Many of us are familiar with the private investigator (PI) trope we see on TV.
Typically, onscreen, someone will go missing—or something in the hiring party’s personal life won’t add up (no matter how much they try to connect the dots). And so a PI, young and attractive and dressed in business casual attire, will appear to solve the mystery.
And they’ll do just that in the span of 30 minutes—an hour tops.
While this isn’t entirely inaccurate, private investigators are prevalent in real life. And they won’t always reflect the stereotypes you see on your favorite show.
PIs may be hired to investigate the following cases:
· Personal Injury
Worker’s compensation claims are costly. They can harm a business’s reputation and lead to corporate instability.
A private investigator can help to solve these cases quickly—by verifying the details surrounding the employee’s injury. This will help to ensure your staff follow the law, and that they aren’t fabricating claims.
· Identity Theft
No doubt identity theft is unnerving. It can also take up precious time and be costly to resolve.
So if you think someone has stolen your identity, why not commission a PI? This will allow you to pinpoint the perpetrator quickly and file a report, pursuing criminal charges if you so choose.
· Missing Persons
Missing persons cases are complex. The missing person in question may be the victim of a crime, on the lam, or even looking to evade debt collection officers.
This is where a PI may come in. Many law enforcement departments have limited time and resources, and a private investigator can help to fill the gaps.
It can be unsettling to assume your partner is unfaithful, or that one of your staff is committing workplace fraud. Hiring a PI, however, can help put these suspicions to rest.
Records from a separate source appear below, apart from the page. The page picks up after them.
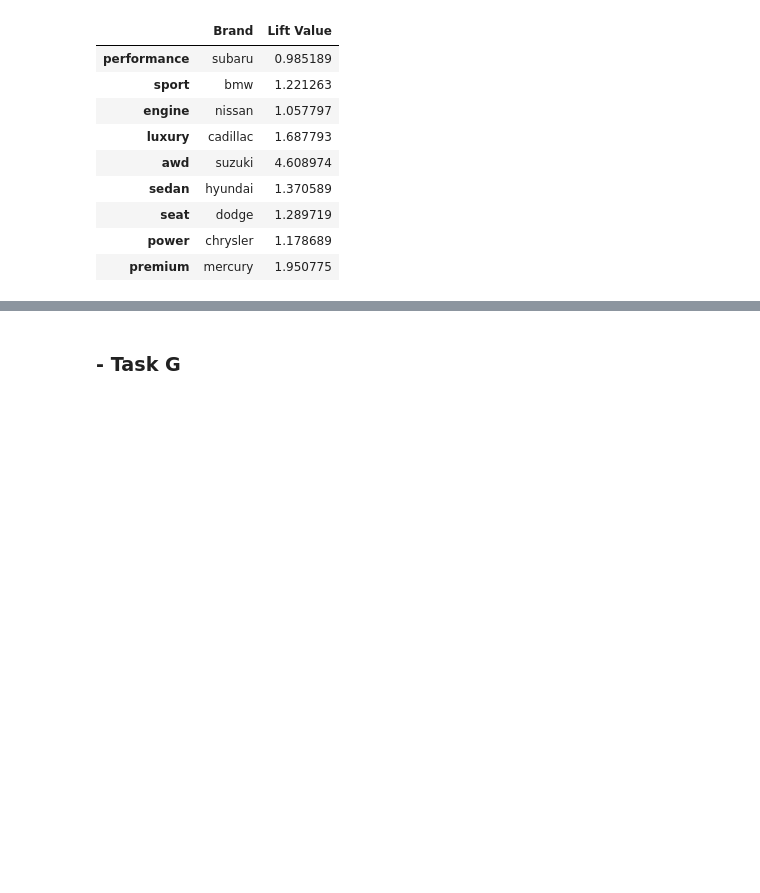
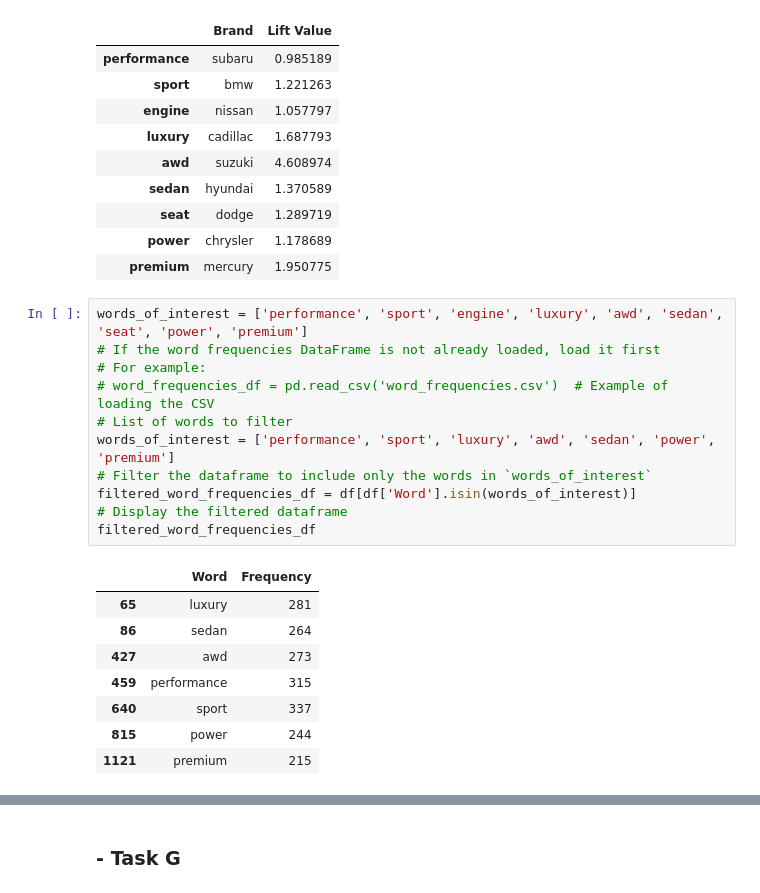
Before and after one commit to biagi0/Unstructured_Data_Projects, a Jupyter notebook: Assignment_One_Consolidated.ipynb, the cells around one changed output, grey strips where cells are left out. Saved outputs shown, nothing was run; the diff lists cells and outputs as text; blank space fills up the shorter version.

```diff
--- a/Assignment_One_Consolidated.ipynb
+++ b/Assignment_One_Consolidated.ipynb
@@ -829,3 +829,23 @@ highest_lift_summary
 | seat | dodge | 1.289719 |
 | power | chrysler | 1.178689 |
 | premium | mercury | 1.950775 |
+# %%
+words_of_interest = ['performance', 'sport', 'engine', 'luxury', 'awd', 'sedan', 'seat', 'power', 'premium']
+# If the word frequencies DataFrame is not already loaded, load it first
+# For example:
+# word_frequencies_df = pd.read_csv('word_frequencies.csv')  # Example of loading the CSV
+# List of words to filter
+words_of_interest = ['performance', 'sport', 'luxury', 'awd', 'sedan', 'power', 'premium']
+# Filter the dataframe to include only the words in `words_of_interest`
+filtered_word_frequencies_df = df[df['Word'].isin(words_of_interest)]
+# Display the filtered dataframe
+filtered_word_frequencies_df
+# %% [output]
+|  | Word | Frequency |
+| 65 | luxury | 281 |
+| 86 | sedan | 264 |
+| 427 | awd | 273 |
+| 459 | performance | 315 |
+| 640 | sport | 337 |
+| 815 | power | 244 |
+| 1121 | premium | 215 |
```
Also changed, not shown: parts of 1 cell of this notebook.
All it takes is hiring an expert to discretely monitor the suspects.